== Work instruction ==
Your answer should be a number only: the count of lines in the following entries that contain "evidence".

== Extracted information ==
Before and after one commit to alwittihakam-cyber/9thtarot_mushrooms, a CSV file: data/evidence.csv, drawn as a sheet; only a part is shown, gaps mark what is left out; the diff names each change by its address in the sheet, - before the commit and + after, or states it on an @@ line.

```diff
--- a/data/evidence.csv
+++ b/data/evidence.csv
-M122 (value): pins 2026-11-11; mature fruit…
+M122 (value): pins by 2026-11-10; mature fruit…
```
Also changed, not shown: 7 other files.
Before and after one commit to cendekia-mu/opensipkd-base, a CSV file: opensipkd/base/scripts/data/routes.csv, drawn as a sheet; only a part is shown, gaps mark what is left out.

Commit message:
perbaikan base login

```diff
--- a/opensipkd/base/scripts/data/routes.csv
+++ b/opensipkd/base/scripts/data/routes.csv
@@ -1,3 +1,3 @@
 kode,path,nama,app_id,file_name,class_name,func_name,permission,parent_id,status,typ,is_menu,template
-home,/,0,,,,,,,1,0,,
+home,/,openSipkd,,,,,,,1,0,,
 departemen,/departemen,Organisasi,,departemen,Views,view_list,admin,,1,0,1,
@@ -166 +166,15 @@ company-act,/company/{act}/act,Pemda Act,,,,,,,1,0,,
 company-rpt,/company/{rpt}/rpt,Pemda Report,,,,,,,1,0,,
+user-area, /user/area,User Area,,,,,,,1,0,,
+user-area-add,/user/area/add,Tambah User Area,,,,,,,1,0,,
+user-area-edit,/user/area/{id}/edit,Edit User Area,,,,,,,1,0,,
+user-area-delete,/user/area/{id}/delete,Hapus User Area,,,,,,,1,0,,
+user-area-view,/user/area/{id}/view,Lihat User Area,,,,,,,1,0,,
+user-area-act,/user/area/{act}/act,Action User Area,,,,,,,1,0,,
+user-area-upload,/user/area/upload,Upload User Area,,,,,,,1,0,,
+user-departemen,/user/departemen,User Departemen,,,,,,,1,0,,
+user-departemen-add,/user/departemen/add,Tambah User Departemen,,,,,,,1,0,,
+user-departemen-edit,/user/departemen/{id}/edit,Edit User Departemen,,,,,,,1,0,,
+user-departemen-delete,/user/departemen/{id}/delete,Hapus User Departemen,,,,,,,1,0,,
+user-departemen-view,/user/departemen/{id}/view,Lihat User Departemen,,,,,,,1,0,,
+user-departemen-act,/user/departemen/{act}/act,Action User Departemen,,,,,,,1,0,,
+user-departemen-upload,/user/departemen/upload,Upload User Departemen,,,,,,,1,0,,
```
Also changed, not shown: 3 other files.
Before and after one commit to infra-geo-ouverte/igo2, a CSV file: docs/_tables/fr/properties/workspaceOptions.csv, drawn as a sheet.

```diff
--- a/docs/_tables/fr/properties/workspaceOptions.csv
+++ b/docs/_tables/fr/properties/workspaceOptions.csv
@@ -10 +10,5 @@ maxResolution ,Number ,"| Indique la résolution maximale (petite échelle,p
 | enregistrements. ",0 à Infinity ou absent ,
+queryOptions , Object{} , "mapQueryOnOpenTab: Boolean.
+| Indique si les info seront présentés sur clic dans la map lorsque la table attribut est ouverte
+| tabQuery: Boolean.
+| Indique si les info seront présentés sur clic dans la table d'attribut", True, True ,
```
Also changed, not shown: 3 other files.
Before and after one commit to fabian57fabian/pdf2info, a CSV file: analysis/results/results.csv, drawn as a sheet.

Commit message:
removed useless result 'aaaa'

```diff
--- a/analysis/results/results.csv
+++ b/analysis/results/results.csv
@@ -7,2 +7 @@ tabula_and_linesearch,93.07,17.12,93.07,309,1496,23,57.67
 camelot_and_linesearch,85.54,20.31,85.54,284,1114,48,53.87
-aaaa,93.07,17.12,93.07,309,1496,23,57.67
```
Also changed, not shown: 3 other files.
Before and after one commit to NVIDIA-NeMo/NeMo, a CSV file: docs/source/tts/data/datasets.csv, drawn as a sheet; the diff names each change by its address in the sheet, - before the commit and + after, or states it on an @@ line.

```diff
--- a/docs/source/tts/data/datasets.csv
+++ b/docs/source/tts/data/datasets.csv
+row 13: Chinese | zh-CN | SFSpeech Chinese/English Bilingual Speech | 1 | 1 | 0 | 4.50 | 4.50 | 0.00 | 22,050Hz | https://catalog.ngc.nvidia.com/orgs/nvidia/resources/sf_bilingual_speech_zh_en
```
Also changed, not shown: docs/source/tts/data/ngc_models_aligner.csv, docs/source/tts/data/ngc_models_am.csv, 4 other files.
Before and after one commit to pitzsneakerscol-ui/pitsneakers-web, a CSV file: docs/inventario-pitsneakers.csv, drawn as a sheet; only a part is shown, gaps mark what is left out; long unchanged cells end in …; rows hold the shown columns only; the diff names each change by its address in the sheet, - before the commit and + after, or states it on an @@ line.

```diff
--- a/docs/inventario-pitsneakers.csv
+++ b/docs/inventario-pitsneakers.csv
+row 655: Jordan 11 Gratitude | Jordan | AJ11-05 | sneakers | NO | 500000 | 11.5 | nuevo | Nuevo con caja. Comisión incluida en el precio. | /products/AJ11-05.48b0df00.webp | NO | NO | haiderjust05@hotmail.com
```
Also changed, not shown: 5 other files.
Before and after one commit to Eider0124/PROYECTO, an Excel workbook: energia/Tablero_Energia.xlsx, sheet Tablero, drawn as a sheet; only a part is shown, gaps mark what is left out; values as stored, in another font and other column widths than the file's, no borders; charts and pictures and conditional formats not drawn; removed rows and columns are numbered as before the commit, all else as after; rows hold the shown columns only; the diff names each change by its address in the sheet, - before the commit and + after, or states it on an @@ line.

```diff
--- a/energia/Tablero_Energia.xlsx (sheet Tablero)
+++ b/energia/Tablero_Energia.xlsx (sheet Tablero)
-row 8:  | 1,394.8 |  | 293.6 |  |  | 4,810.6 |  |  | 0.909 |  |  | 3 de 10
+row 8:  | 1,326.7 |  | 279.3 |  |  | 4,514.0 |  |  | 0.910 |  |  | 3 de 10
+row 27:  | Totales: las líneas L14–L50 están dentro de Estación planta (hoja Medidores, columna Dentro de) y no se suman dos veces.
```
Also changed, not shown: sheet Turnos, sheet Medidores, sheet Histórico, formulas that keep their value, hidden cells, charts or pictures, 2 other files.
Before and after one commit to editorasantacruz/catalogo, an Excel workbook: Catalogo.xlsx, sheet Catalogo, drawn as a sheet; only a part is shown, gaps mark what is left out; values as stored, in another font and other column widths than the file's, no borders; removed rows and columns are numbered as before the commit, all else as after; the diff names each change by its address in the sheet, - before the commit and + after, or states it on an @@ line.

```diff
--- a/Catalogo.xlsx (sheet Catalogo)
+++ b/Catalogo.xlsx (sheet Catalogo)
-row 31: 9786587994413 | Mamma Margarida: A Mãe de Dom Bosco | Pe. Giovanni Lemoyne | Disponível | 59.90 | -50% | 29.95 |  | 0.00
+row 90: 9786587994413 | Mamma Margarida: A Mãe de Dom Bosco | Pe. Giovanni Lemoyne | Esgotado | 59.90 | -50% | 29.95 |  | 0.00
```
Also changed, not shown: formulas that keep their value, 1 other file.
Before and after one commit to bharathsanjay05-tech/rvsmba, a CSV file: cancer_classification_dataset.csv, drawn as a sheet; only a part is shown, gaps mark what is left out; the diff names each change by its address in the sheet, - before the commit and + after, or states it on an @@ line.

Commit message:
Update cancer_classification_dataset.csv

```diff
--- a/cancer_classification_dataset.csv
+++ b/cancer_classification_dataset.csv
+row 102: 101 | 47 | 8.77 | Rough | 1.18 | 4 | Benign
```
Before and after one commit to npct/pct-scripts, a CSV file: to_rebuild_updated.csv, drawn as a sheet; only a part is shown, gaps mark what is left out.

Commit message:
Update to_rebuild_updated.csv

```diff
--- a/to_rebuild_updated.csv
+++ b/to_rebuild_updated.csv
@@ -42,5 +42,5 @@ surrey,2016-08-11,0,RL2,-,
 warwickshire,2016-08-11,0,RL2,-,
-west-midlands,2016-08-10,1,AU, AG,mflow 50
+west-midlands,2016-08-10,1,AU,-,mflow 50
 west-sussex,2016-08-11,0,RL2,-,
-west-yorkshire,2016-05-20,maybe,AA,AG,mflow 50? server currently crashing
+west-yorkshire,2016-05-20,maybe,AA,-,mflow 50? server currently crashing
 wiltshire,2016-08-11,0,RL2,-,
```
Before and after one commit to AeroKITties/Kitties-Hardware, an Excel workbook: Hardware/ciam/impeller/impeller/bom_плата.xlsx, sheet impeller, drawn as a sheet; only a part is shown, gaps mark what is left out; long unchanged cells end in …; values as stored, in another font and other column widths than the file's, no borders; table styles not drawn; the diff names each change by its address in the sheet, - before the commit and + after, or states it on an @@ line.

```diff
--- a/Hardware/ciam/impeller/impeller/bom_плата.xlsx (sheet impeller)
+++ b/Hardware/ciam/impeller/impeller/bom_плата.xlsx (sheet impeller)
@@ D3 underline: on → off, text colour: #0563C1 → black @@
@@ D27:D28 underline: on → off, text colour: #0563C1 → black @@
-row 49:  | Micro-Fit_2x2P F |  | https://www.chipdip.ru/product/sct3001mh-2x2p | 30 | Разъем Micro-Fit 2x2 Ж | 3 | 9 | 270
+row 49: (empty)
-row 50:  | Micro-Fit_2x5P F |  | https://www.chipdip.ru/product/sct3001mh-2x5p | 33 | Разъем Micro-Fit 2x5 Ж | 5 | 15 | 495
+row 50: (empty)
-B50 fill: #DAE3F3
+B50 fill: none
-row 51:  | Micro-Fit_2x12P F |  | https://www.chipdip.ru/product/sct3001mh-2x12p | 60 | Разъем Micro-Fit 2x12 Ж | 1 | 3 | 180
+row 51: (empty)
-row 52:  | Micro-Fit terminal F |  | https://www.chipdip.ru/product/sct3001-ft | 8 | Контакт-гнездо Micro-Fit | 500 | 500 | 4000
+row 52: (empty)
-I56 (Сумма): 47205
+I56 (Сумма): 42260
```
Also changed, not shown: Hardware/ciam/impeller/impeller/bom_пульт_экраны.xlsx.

== Worked solution ==
3